:: Exercise instructions ::
In the records that follow, how many lines contain the word "evidence"? Give only that figure.
━━━━━ Available data
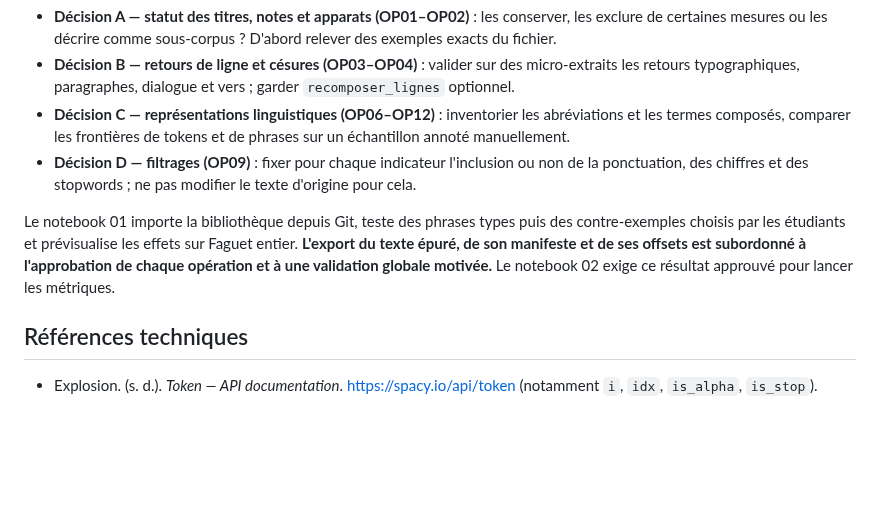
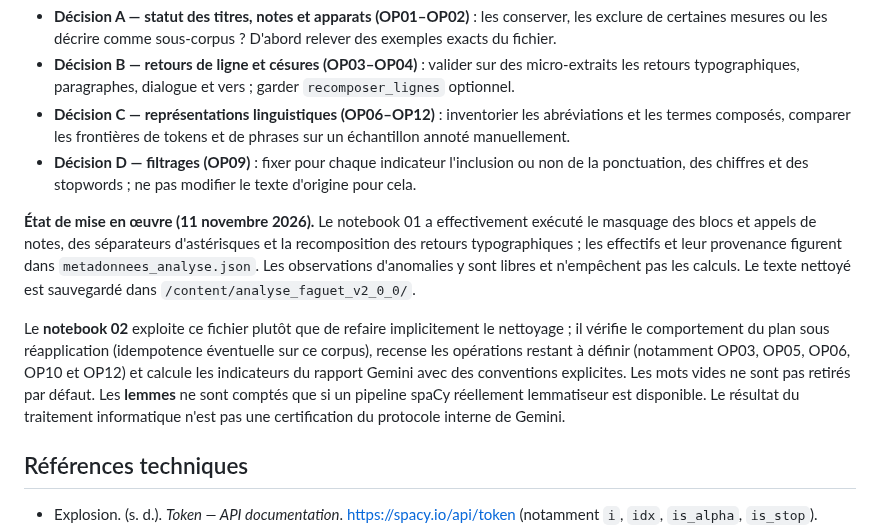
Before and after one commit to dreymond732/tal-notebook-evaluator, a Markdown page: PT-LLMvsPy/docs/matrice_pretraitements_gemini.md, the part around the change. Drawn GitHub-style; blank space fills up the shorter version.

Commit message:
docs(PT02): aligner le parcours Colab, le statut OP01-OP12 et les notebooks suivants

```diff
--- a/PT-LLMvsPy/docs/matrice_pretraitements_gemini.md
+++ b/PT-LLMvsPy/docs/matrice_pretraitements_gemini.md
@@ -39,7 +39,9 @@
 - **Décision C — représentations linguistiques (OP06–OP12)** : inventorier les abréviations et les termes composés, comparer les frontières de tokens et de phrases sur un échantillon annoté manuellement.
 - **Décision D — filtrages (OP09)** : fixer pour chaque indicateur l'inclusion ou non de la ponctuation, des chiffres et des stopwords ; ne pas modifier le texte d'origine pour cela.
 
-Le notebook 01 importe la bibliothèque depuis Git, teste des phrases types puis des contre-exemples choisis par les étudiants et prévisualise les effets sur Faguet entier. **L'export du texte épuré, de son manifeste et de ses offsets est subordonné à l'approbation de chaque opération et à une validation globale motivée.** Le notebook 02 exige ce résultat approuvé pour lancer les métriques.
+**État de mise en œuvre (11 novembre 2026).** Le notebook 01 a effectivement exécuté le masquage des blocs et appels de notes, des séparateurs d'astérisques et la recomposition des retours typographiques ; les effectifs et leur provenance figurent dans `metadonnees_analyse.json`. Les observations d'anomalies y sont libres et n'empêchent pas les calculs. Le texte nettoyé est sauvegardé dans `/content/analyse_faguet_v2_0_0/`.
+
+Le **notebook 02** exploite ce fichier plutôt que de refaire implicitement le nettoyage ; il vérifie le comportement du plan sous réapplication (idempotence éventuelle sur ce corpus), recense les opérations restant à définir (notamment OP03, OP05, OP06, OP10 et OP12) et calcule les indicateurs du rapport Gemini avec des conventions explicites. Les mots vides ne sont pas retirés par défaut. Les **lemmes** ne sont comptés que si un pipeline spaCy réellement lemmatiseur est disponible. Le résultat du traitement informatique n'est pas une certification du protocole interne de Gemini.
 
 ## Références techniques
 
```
━━━━━━━━━━
━━━━━ Available data
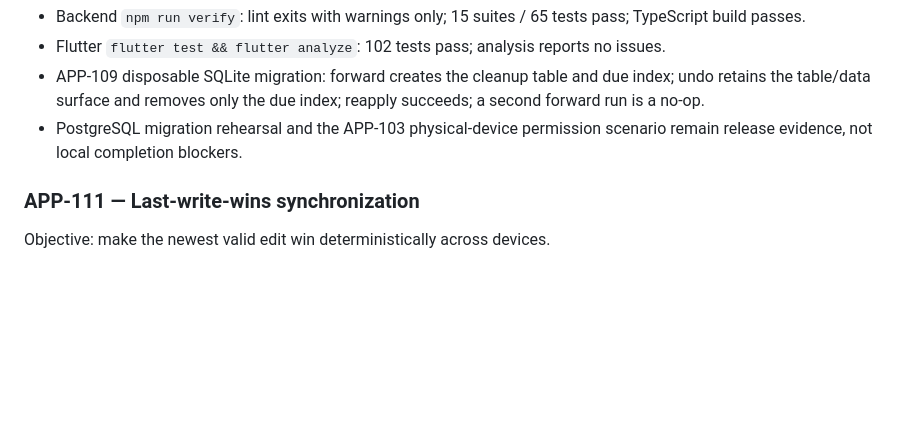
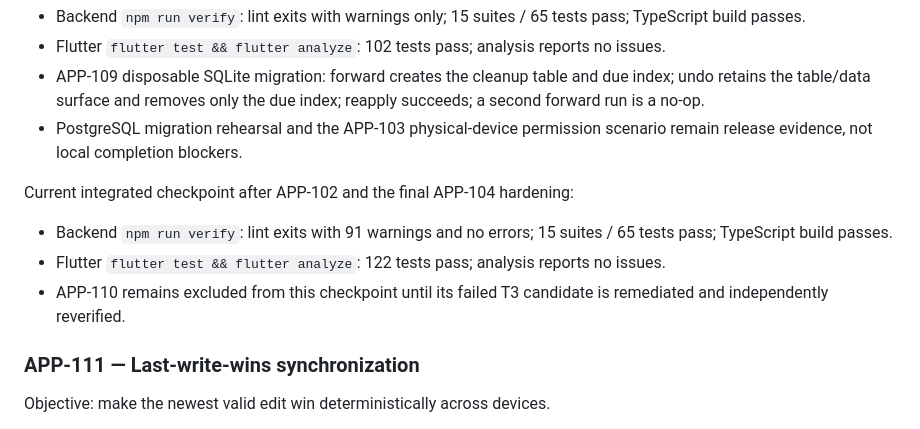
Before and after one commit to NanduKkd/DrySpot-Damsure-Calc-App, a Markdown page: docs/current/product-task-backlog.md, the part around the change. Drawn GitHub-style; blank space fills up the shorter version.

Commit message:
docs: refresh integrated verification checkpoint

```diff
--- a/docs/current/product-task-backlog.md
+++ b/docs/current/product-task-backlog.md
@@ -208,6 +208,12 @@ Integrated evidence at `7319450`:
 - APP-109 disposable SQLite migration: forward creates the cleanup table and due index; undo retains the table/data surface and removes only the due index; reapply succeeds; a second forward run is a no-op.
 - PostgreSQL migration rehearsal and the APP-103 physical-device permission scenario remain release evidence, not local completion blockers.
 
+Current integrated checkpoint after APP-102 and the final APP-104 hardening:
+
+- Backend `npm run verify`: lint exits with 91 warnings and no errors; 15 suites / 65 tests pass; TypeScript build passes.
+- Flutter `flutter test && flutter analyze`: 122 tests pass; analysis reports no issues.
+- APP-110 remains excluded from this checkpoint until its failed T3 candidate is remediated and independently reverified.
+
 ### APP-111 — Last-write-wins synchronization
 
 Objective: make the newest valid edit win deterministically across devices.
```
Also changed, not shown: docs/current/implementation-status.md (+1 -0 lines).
━━━━━━━━━━
:: The answer ::
2